Those feeds are downloaded and parsed in the code behind of the page, as follows:
private static DateTime GetLastRssUpdate()
using (WebClient client = new WebClient())
string content = Encoding.ASCII.GetString(client.DownloadData(Rss_Feed));
XmlDocument rssDoc = new XmlDocument();
Note that we are caching the feed on the server side, in order to improve the network performance. Once we have the data, we can use the ASP.Net Framework and LINQ to bind the data to our UI.
private void BindRssFeed()
string content = Cache.Get("SwineFluRssFeed") as string;
XDocument rssFeed = XDocument.Parse(content);
rssList.DataSource = (from item in rssFeed.Descendants("item")
Text = Short((string)item.Element("description")),
Url = (string)item.Element("link")
The second step is to customize a few properties of the web slices and define the logic that will notify the user when there is an update.
In order to do this, we will use a second page (SliceUpdate.aspx ).
<div class="hslice" id="SwineFlu">
<div class="entry-title" style="display: none">
Swine Flu Updates
<a href="http://visitmix.com/WebSlices/SwineFlu" rel="entry-content" style="display: none" />
<a href="http://www.cdc.gov/swineflu/" rel="Bookmark" style="display: none" target="_blank" />
<span class="ttl" style="display: none">15</span>
<div class="entry-content" runat="server" id="updateTrigger">
Let’s have a look more in detail to each section of the body:
The last step is to make the web slice discoverable. The CDC will soon include the web slice on their main site; in the meantime, the slice is available on the IE8 Addons Gallery.
'Swine Flu Updates',
Add to Internet Explorer
Note that the AddToFavoritesBar function point to the Alternative Update Source page followed by the ID of the slice (SliceUpdate.aspx#SwineFlu).
That’s it! With a couple of RSS feeds and a bunch of lines of code we made a very useful web slice!

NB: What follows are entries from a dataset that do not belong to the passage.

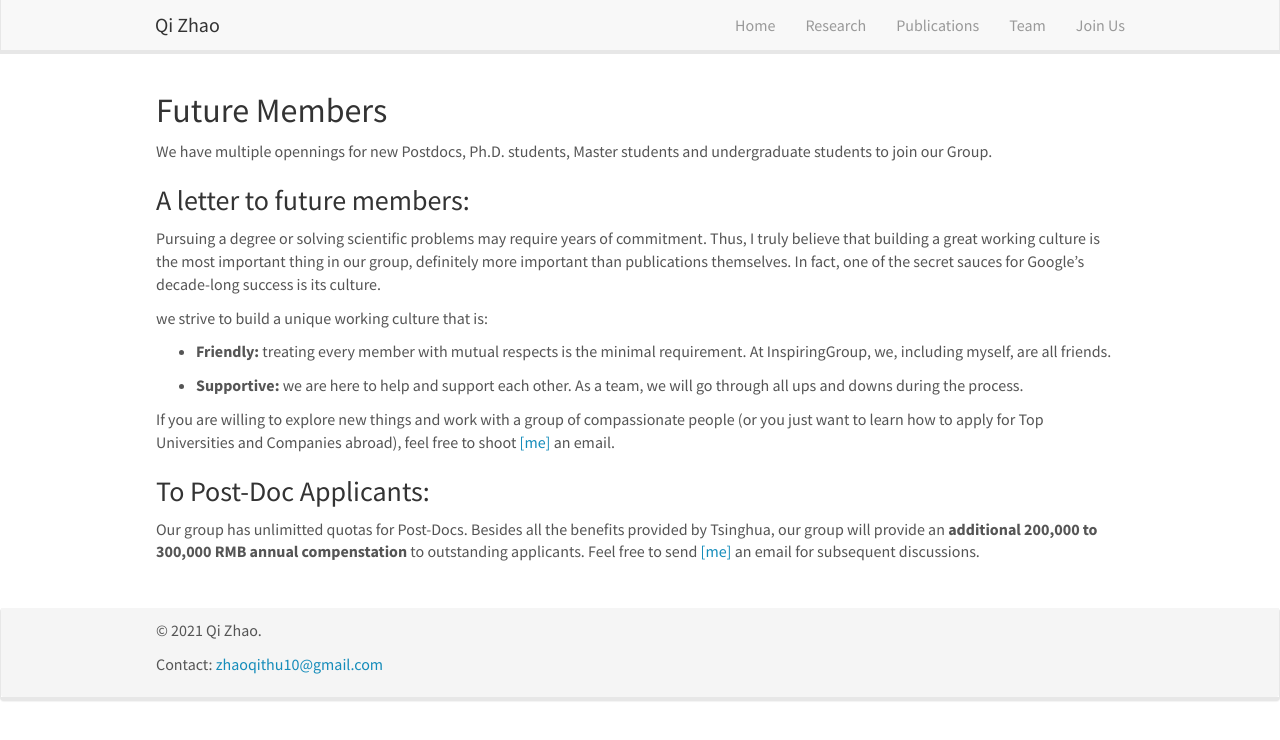
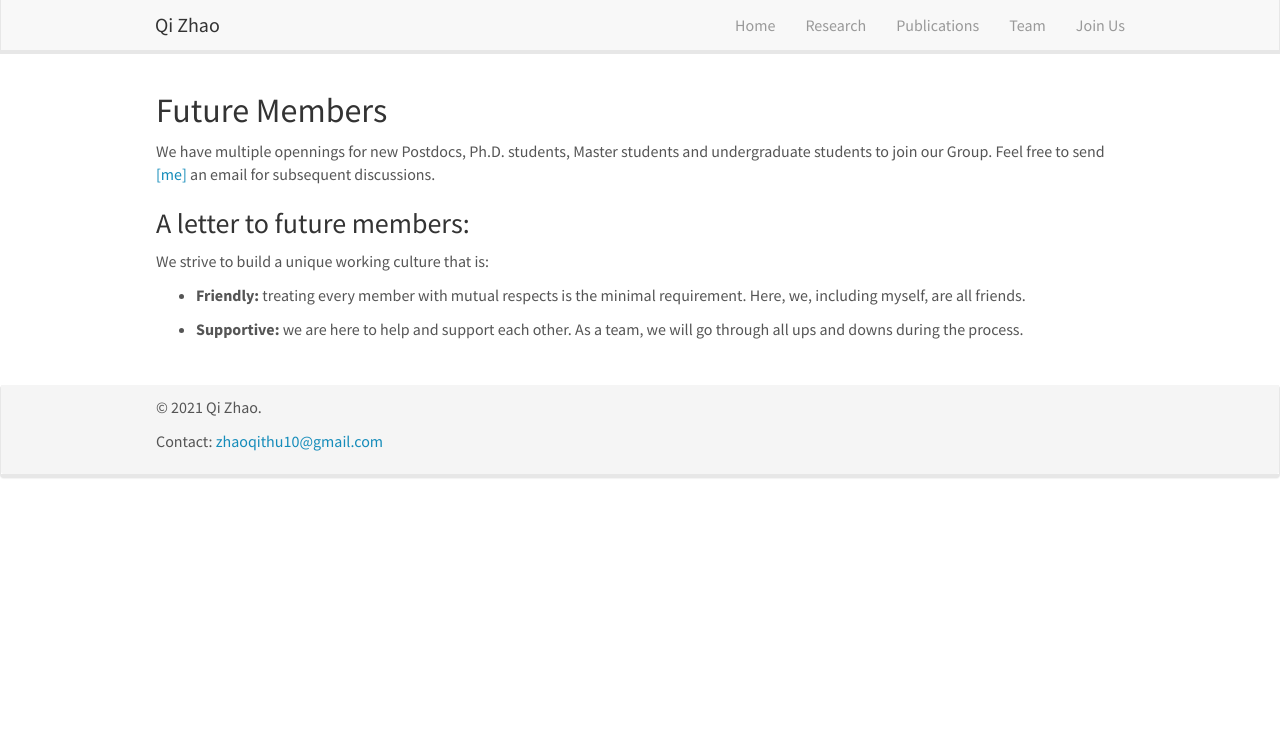
Before and after one commit to qizhao-quantum/qizhao-quantum.github.io, a Jekyll site: the page built from _pages/openings.md, in a window 1280 px wide. Shown: the top 740 px of the page. Built offline with Jekyll 4.4.1, drawn with Linux system fonts in a browser that asks for light colours; nearby versions of some CDN libraries; library files that are not in the unit come from our copies.

Commit message:
Update openings.md

```diff
--- a/_pages/openings.md
+++ b/_pages/openings.md
@@ -10,27 +10,18 @@ permalink: /joinus
 
 <div class="largefont">
 We have multiple opennings for new Postdocs, Ph.D. students, Master students and undergraduate students to join our Group.
+Feel free to send [[me]](./team) an email for subsequent discussions.
 </div>
 
 ### A letter to future members:
 
 <div class="largefont">
-Pursuing a degree or solving scientific problems may require years of commitment. Thus, I truly believe that building a great working culture is the most important thing in our group, definitely more important than publications themselves. In fact, one of the secret sauces for Google’s decade-long success is its culture.
+We strive to build a unique working culture that is:
 
-we strive to build a unique working culture that is:
-
-* **Friendly:** treating every member with mutual respects is the minimal requirement. At InspiringGroup, we, including myself, are all friends.
+* **Friendly:** treating every member with mutual respects is the minimal requirement. Here, we, including myself, are all friends.
 
 * **Supportive:** we are here to help and support each other. As a team, we will go through all ups and downs during the process.
 
-If you are willing to explore new things and work with a group of compassionate people (or you just want to learn how to apply for Top Universities and Companies abroad), feel free to shoot [[me]](./team) an email.
-</div>
-
-
-### To Post-Doc Applicants:
-
-<div class="largefont">
-Our group has unlimitted quotas for Post-Docs. Besides all the benefits provided by Tsinghua, our group will provide an **additional 200,000 to 300,000 RMB annual compenstation** to outstanding applicants. Feel free to send [[me]](./team) an email for subsequent discussions.
 </div>
 
 
```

The best part is that this Web Slice can easily be customized to show any other RSS or Twitter feed! ;-)
You can download the full project with the source code here.
You can preview the slice here.